**Task to carry out:** Make an exact copy of the records below, excluding images.

Dataset records below:

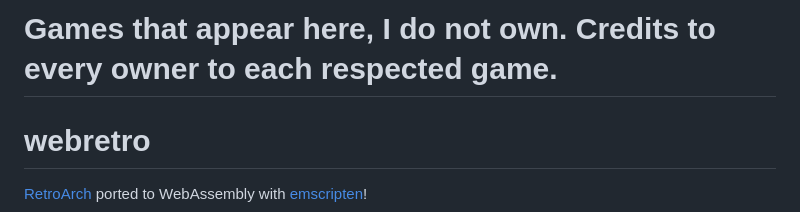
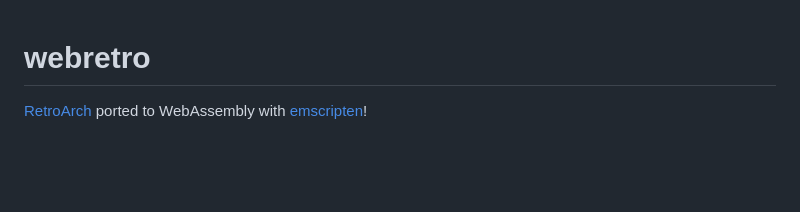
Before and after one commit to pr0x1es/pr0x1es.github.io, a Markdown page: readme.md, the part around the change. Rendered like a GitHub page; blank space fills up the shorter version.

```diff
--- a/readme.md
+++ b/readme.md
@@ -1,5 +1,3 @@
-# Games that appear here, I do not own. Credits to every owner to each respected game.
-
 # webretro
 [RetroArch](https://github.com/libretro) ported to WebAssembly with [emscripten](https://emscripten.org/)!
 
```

End of Dataset records.

**Answer space:**
Before and after one commit to pr0x1es/pr0x1es.github.io, a Markdown page: readme.md, the part around the change. Rendered like a GitHub page; blank space fills up the shorter version.

```diff
--- a/readme.md
+++ b/readme.md
@@ -1,5 +1,3 @@
-# Games that appear here, I do not own. Credits to every owner to each respected game.
-
 # webretro
 [RetroArch](https://github.com/libretro) ported to WebAssembly with [emscripten](https://emscripten.org/)!
 
```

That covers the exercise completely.